What makes the spread of Zika even more worrisome is the ubiquity of the Aedes mosquito which acts as the carrier of the virus. Various species of the mosquito are present across the world and cause a host of tropical diseases in densely-populated regions such as South Asia, including India. Since there have been reported cases of sexual transmission of the virus, the prospect of further contagion, facilitated by infected international travellers and the upcoming Olympic Games in Brazil, is adding to the grave concerns around Zika. As per recent updates, China has confirmed its first case, with a Chinese citizen who travelled to Venezuela testing positive for the Zika virus.
The World Health Organization has declared Zika a public health emergency. This will go a long way in shoring up international efforts to stop the virus’ spread, generating consistency in the research efforts to better understand the nature of the virus, and mobilising the necessary sources to develop the right diagnostics and vaccines.
However, Zika may just be one of the many to come. Researchers have predicted that the effects of climate change and rising temperatures will lead to frequent and much more severe outbreaks of existing and newer vector-borne diseases. The international community and national policy-makers must take this view into consideration and invest towards pandemic preparedness to ensure that these outbreaks do not spiral into national or international public health emergencies.
To prepare ourselves against Zika in India, we can ramp up our sanitation programmes and integrated vector-control efforts to reduce the numbers of the Aedes mosquito. Additionally, we can operationalise an early warning system, as well as activate a sentinel surveillance system — similar to the one we have for dengue — to track cases of the viral infection. We can also leverage technologies such as the Plaque Reduction Neutralization Test for detecting and measuring antibodies that can neutralise the Zika virus.
Most importantly, considering that vaccines are a cornerstone of the preventive healthcare efforts, we can urgently develop a potent vaccine against the Zika virus.

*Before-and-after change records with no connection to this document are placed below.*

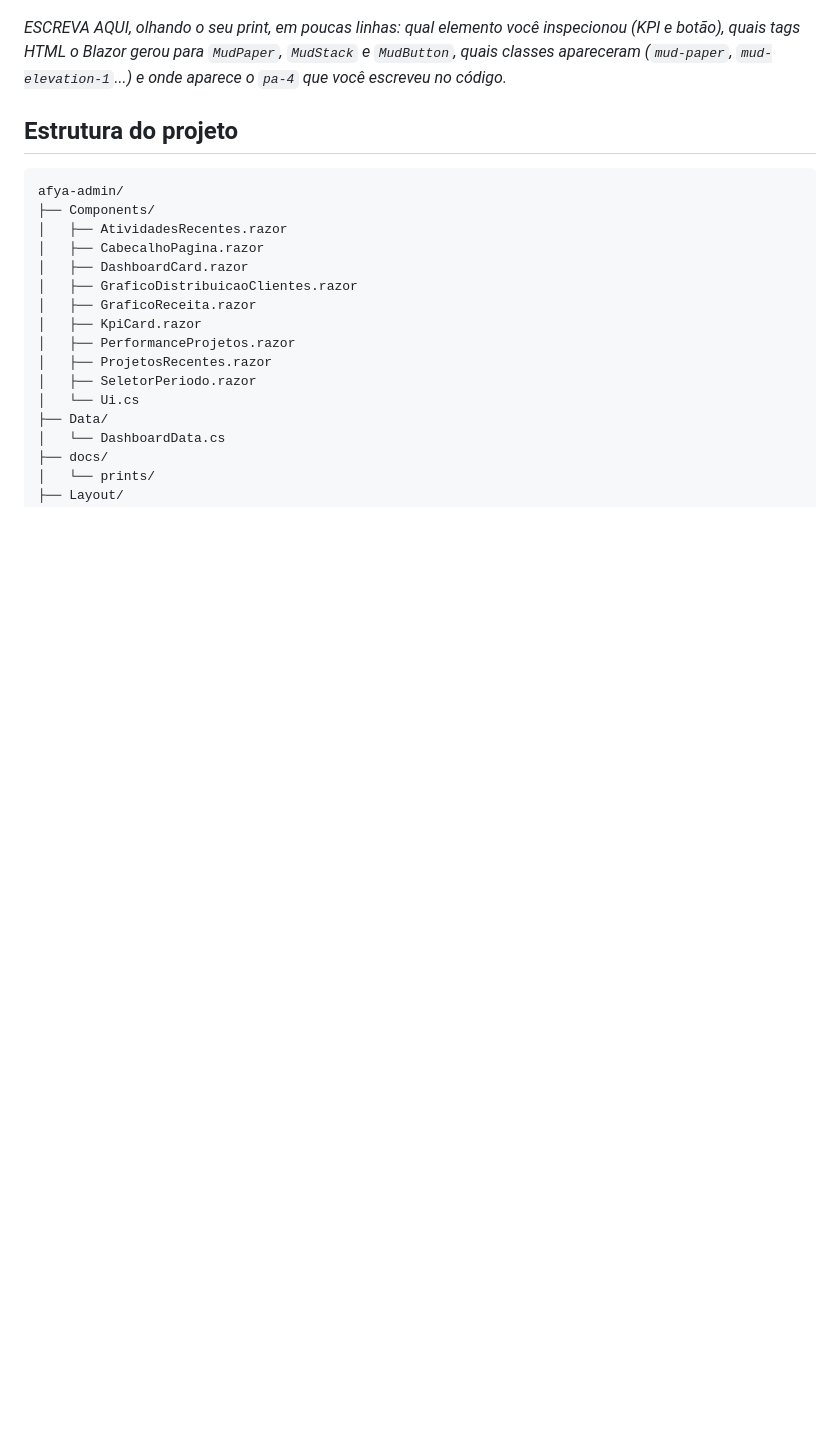
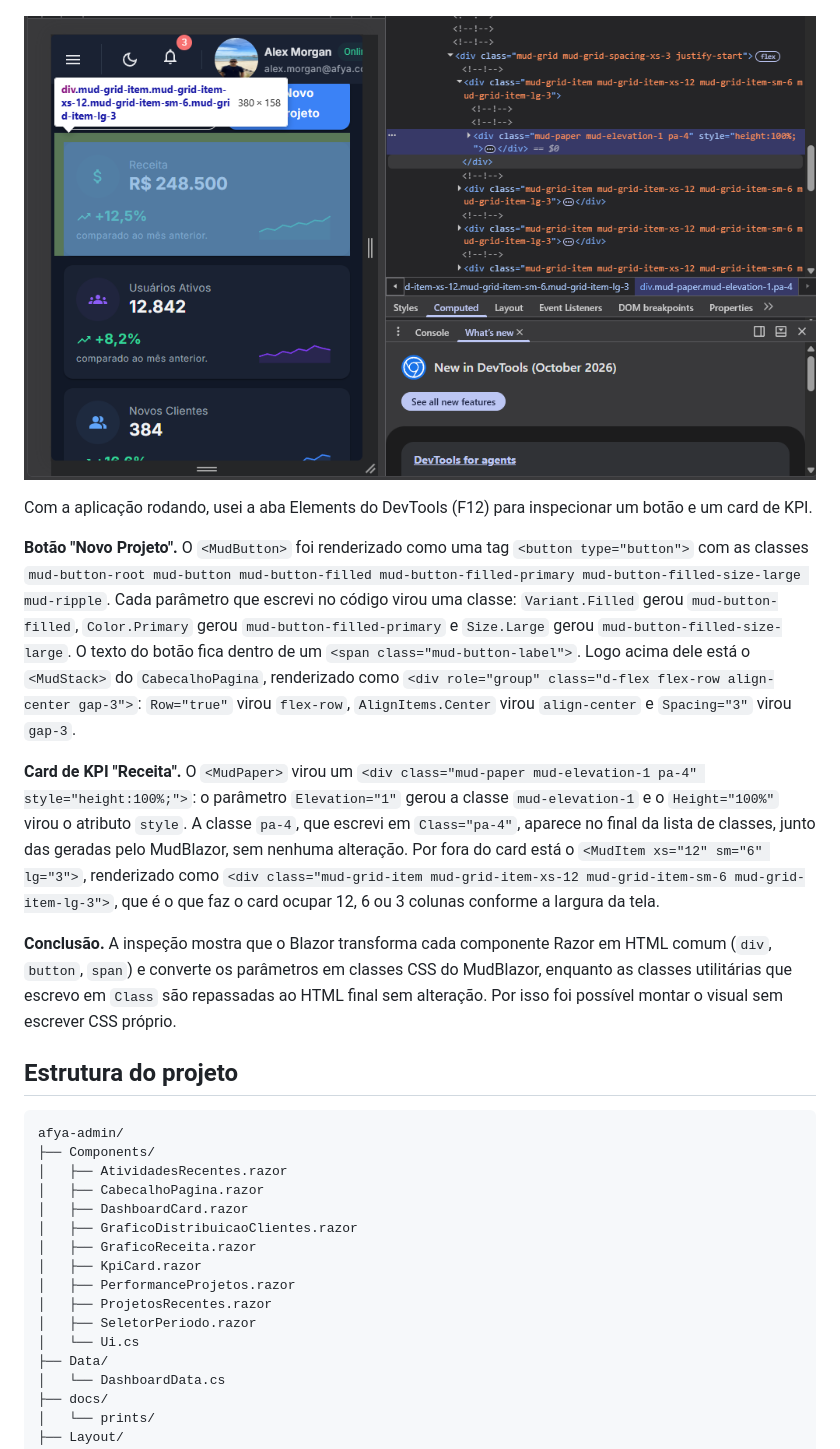
Before and after one commit to limadev27/afya_admin, a Markdown page: README.md, the part around the change printed below. GitHub-like rendering; pictures changed too: docs/prints/devtools-kpi.png (added); blank space fills up the shorter version.

```diff
--- a/README.md
+++ b/README.md
@@ -51,7 +57,15 @@ O terminal mostra a URL (algo como `http://localhost:5147`; a porta pode variar)
 ### HTML gerado (DevTools)
 ![Inspeção do HTML no DevTools](docs/prints/devtools.png)
 
-_ESCREVA AQUI, olhando o seu print, em poucas linhas: qual elemento você inspecionou (KPI e botão), quais tags HTML o Blazor gerou para `MudPaper`, `MudStack` e `MudButton`, quais classes apareceram (`mud-paper`, `mud-elevation-1`...) e onde aparece o `pa-4` que você escreveu no código._
+![Inspeção do card de KPI](docs/prints/devtools-kpi.png)
+
+Com a aplicação rodando, usei a aba Elements do DevTools (F12) para inspecionar um botão e um card de KPI.
+
+**Botão "Novo Projeto".** O `<MudButton>` foi renderizado como uma tag `<button type="button">` com as classes `mud-button-root mud-button mud-button-filled mud-button-filled-primary mud-button-filled-size-large mud-ripple`. Cada parâmetro que escrevi no código virou uma classe: `Variant.Filled` gerou `mud-button-filled`, `Color.Primary` gerou `mud-button-filled-primary` e `Size.Large` gerou `mud-button-filled-size-large`. O texto do botão fica dentro de um `<span class="mud-button-label">`. Logo acima dele está o `<MudStack>` do `CabecalhoPagina`, renderizado como `<div role="group" class="d-flex flex-row align-center gap-3">`: `Row="true"` virou `flex-row`, `AlignItems.Center` virou `align-center` e `Spacing="3"` virou `gap-3`.
+
+**Card de KPI "Receita".** O `<MudPaper>` virou um `<div class="mud-paper mud-elevation-1 pa-4" style="height:100%;">`: o parâmetro `Elevation="1"` gerou a classe `mud-elevation-1` e o `Height="100%"` virou o atributo `style`. A classe `pa-4`, que escrevi em `Class="pa-4"`, aparece no final da lista de classes, junto das geradas pelo MudBlazor, sem nenhuma alteração. Por fora do card está o `<MudItem xs="12" sm="6" lg="3">`, renderizado como `<div class="mud-grid-item mud-grid-item-xs-12 mud-grid-item-sm-6 mud-grid-item-lg-3">`, que é o que faz o card ocupar 12, 6 ou 3 colunas conforme a largura da tela.
+
+**Conclusão.** A inspeção mostra que o Blazor transforma cada componente Razor em HTML comum (`div`, `button`, `span`) e converte os parâmetros em classes CSS do MudBlazor, enquanto as classes utilitárias que escrevo em `Class` são repassadas ao HTML final sem alteração. Por isso foi possível montar o visual sem escrever CSS próprio.
 
 ## Estrutura do projeto
 
```
Also changed, not shown: other parts of README.md (+39 -24 lines).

Zika and its possible link with microcephaly have galvanised international attention and led to a race against time to develop candidate vaccines to prevent further damage. A consortium of organisations — including Canada’s Laval University, the University of Pennsylvania, Inovio Pharmaceuticals Inc. and GeneOne Life Science Inc. — is already working on a vaccine which could be ready for emergency use before the end of this year.
While, not the most opportune, this is a timely reminder of the value of vaccines in reducing human suffering caused by preventable diseases, and in generating economic value by averting morbidity and mortality. Vaccines are one of the most cost-effective health interventions available to mankind, and it is imperative that we fully leverage them for the value that they can provide. India has been able to build thriving vaccines and biological ecosystems — the country is already one of the largest suppliers of vaccines to the United Nations’ system of agencies. Building on their cost-competitiveness and talent pool, the Indian vaccine manufacturers are now moving up the innovation value-chain and developing vaccines for neglected tropical diseases such as dengue, chikungunya, etc. We must ensure that while we make for the world, we also work towards making Indian citizens and policy-makers realise the great benefits of introducing new vaccines and expanding access to immunisation services, especially to those belonging to the most vulnerable sections of our society.
There is no doubt that vaccine research and development would again become the centrepiece of the efforts to contain the spread of Zika. India must seize this opportunity to impress upon the various stakeholders the critical role of vaccination as a comprehensive preventive healthcare strategy that may be needed more and more in the years to come.
NK Ganguly is a visiting professor of eminence, Policy Centre for Biomedical Research, Translational Health Science and Technology Institute
The views expressed are personal